The core curriculum consists of the sciences, maths, English and Filipino languages as well as makabayan (social studies); physical education, music, and art are also included. It isn’t until the 3rd grade that science becomes an integral part of the curriculum. Religious and private schools offer a wider-range of subjects alongside the national curriculum followed in public schools.
In public schools the language of tuition varies between the subjects. The sciences and technology are taught in English and other subjects are taught in Filipino as decreed in the DECS Bilingual Policy. International schools generally use English as their base language but also commonly include lessons in Chinese and Spanish. Arabic is taught in Islamic schools.
Students sit a common exam called the National Achievement Test (NAT) at the end of their 6th grade. This is a measure of a school’s competency and not the student's ability. Currently no exam is needed to gain entrance to a public secondary school; most international or private schools do conduct admissions exams.
Secondary school, more commonly known as high school (paaralang sekundarya in Filipino) hasn’t changed much since the Philippines gained independence from the USA in 1947. This means it is based on the American high school system as it was in the early half of last century.
High school is made up of 4 grades, with each grade being slightly themed and following a set curriculum as specified by the Department of Education for both public and private schools. As well as the core subjects of maths, sciences, Filipino, English, history and geography there are minor subjects such as art, music, health, home economics and physical education. Specialist schools may offer other languages and subjects like computer programing as electives.

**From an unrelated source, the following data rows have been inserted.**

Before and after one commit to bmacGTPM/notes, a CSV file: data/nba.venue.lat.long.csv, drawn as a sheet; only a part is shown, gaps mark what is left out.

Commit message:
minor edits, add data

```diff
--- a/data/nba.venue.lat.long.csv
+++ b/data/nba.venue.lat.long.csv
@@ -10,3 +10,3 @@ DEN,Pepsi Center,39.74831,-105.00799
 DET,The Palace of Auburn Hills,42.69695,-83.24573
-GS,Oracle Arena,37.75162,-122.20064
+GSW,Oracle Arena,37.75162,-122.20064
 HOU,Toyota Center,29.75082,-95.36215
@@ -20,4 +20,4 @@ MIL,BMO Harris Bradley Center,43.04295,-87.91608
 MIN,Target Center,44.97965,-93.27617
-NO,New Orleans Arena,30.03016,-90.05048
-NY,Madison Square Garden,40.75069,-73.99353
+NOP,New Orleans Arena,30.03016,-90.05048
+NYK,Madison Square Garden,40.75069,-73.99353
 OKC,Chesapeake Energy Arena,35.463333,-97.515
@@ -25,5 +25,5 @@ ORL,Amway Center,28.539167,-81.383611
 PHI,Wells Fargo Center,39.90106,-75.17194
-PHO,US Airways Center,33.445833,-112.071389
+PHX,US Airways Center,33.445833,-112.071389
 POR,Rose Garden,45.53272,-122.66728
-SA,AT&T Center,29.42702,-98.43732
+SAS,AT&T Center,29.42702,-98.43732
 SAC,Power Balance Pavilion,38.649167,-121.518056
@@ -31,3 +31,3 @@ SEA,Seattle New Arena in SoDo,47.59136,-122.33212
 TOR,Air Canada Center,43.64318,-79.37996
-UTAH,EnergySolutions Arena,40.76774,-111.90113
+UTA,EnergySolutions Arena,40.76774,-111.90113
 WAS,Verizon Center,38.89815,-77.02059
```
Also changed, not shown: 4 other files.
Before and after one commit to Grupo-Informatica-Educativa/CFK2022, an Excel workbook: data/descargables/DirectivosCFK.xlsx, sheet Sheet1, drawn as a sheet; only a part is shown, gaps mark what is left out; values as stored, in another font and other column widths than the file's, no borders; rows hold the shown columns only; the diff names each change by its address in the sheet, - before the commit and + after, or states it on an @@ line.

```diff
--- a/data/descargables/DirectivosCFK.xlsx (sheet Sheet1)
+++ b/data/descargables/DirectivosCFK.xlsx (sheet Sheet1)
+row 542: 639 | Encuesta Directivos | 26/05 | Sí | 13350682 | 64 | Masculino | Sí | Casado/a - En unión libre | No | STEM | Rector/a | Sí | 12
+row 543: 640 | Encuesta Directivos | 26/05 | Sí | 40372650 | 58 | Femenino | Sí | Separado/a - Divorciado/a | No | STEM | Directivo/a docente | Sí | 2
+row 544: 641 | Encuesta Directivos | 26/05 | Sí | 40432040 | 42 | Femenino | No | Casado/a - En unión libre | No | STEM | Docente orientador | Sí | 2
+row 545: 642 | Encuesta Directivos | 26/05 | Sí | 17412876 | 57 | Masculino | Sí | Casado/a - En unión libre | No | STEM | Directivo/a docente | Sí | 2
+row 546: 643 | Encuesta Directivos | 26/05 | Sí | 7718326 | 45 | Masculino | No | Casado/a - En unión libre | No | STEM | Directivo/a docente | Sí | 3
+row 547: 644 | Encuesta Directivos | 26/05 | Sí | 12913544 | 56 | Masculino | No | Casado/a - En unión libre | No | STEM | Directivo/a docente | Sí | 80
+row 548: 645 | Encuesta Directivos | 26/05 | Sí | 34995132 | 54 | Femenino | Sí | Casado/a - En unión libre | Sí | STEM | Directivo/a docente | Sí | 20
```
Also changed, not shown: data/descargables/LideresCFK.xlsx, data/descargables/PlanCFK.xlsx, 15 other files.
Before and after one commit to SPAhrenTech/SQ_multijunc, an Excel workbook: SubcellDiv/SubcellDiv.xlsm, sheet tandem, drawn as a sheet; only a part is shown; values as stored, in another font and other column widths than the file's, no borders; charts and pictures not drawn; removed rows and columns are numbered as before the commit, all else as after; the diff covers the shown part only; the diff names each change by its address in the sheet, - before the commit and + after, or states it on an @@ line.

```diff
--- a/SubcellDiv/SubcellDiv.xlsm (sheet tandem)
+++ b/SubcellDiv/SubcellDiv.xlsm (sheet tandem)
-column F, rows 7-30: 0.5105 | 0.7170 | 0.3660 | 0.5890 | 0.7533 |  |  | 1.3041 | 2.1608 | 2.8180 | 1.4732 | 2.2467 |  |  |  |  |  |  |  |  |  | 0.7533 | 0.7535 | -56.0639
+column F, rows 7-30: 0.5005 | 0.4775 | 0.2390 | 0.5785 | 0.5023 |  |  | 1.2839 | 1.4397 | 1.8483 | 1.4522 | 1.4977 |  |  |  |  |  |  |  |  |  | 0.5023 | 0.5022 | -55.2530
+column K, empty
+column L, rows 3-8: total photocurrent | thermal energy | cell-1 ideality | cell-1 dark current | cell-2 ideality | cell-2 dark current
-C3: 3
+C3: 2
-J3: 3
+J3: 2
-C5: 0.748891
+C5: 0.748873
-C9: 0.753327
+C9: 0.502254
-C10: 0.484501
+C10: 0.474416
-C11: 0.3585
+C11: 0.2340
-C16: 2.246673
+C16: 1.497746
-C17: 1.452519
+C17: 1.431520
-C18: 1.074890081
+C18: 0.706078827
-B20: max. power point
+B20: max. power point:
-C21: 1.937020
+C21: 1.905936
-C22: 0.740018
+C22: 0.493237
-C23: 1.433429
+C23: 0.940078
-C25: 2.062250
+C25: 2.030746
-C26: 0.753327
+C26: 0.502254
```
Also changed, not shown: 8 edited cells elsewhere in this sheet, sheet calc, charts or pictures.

In their second year of high school students sit another version of the NAT. When they leave high school they can take the College Entrance Exam (CEE) which most universities, public and private, administer. Vocational colleges don’t tend to require an entrance exam, only a record of school studies and the enrollment fee.